A land tax is appealing is that there is a fixed amount of land in New Zealand. As a result, if you tax land the price of land will fall, but the amount of land being used will not change. In contrast, a tax on labour income will lead to some people working less, and a tax on capital will lead to lower levels of investment in New Zealand. This attribute of a land tax means that it is more “efficient” than other taxes, implying that for any given amount of revenue the government wants to raise this tax will do it for a lower cost to the rest of us.So it is efficient. And economists love efficiency! But is it fair? There are two main questions with regard to fairness, or claims Matt: 1) How can we justify taxing people based on the land that they own? and 2) Is taxing people who own land instead of income fair?
With regard to the first question, there are a few basic government powers that limit the land owners right to absolute control of their land – and one of those is taxation. I would argue that this is akin to stating that society owns land while individuals that hold the land title are in effect given rent-free permanent leases and the right to use the land within certain conditions.Hopefully next week Matt will argue for a poll tax, which is also efficient!
The concept of permanent lease allows for clear property rights so that people have certainty when using the land for their own purposes, such as erecting or renovating buildings, growing crops, or farming animals. But it should also allow for the government to charge rent on the land on behalf of society, which in essence what a land tax would be.
Although this justification for a land tax appears a bit strange at first, it is in fact no different to one of the common justifications for income tax. Society helps individuals to develop their skills and ability to earn income by providing public hospitals, schools, and other infrastructure. A tax on individual labour income can in turn be seen as payment for these services and for the opportunity to develop skills and ultimately earn a greater income. If we accept this justification for income taxes, it would seem reasonable to also apply it to land taxes.
But is it fair to shift the burden of taxation from income to land?

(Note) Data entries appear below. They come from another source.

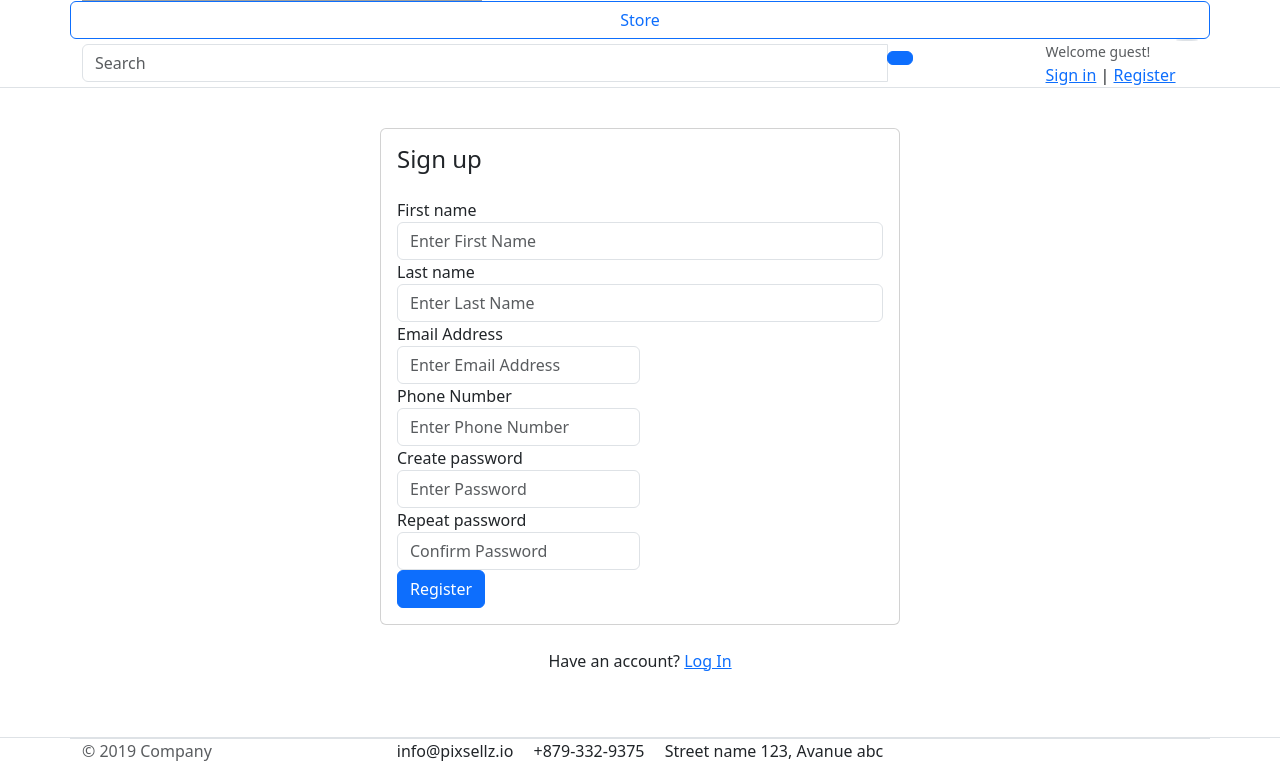
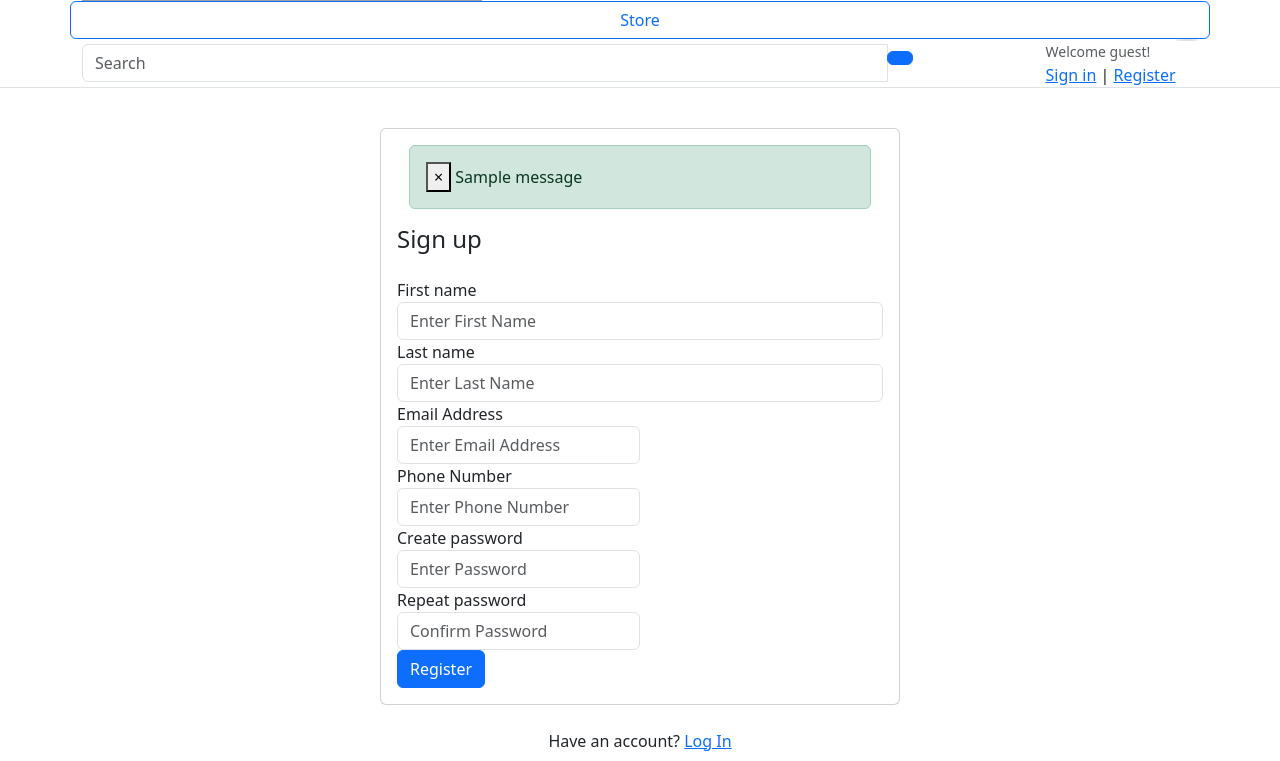
Before and after one commit to dehemi2001/ecommerce_django, a Django app: page /accounts/register/ in a window 1280 px wide. Shown: the part 340-1101 px from the top of the page. Run offline with Django 5.2, Linux system fonts and the light colour scheme; tables that the repository leaves empty hold one stand-in row (values such as "Sample post"); one stand-in notice (Sample message) is shown; some libraries are stand-ins or nearby versions; grey boxes are pictures that could not be loaded.

Commit message:
Django Message Alerts

```diff
--- a/accounts/views.py
+++ b/accounts/views.py
@@ -1,6 +1,7 @@
 from accounts.models import Account
 from django.shortcuts import render, redirect
 from .forms import RegistrationForm
+from django.contrib import messages
 
 # Create your views here.
 
@@ -23,6 +24,8 @@ def register(request):
                 )
             user.phone_number = phone_number
             user.save()
+            messages.success(request, 'Registration successful!')
+            return redirect('register')
     else:
         form = RegistrationForm()
     context = {
--- a/ecommerce_django/settings.py
+++ b/ecommerce_django/settings.py
@@ -133,3 +133,8 @@ STATICFILES_DIRS = [
 # media files configuration
 MEDIA_URL = '/media/'
 MEDIA_ROOT = BASE_DIR /'media'
+
+from django.contrib.messages import constants as messages
+MESSAGE_TAGS = {
+    messages.ERROR: 'danger',
+}
--- a/templates/accounts/register.html
+++ b/templates/accounts/register.html
@@ -7,6 +7,7 @@
 <!-- ============================ COMPONENT REGISTER   ================================= -->
 	<div class="card mx-auto" style="max-width:520px; margin-top:40px;">
       <article class="card-body">
+		{% include 'includes/alerts.html' %}
 		<header class="mb-4"><h4 class="card-title">Sign up</h4></header>
 		<form action="{% url 'register' %}" method="POST">
             {% csrf_token %}
--- /dev/null
+++ b/templates/includes/alerts.html
@@ -0,0 +1,13 @@
+{% if messages %}
+
+    {% for message in messages %}
+    <div id="message" class="container">
+    <div {% if message.tags %} class="alert alert-{{ message.tags }}"{% endif %} role="alert">
+        <button type="button" class="close" data-dismiss="alert"><span aria-hidden="true">&times;</span></button>
+        {% if message.level == DEFAULT_MESSAGE_LEVELS.ERROR %}Important: {% endif %}
+        {{ message }}
+    </div>
+    </div>
+    {% endfor %}
+
+{% endif %}
```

There are winners and losers from any change in tax policy. If we were to introduce a land tax and reduce income taxes, people who hold a significant amount of land would lose out, while young people with their working lives ahead of them would gain. Furthermore, individuals that own land but have variable income year-to-year may suffer from cash-flow issues under a land tax. Finally, following a drop in land prices, financial institutions exposed to lending on land would also suffer loses.
However, changes in wealth as a result of the imposition of a land tax will only happen once. As a result, it would be possible for the government to compensate the immediate losers of the changes through lump-sum payments if it deems the adjustment to the new tax unfair.
For example, if we believe that a land-tax really hurts people who have retired but own their land freehold government could send them a one-off payment to make up for this.
By doing this society gets the gains of a land tax in terms of efficiency without hurting the worst off in society.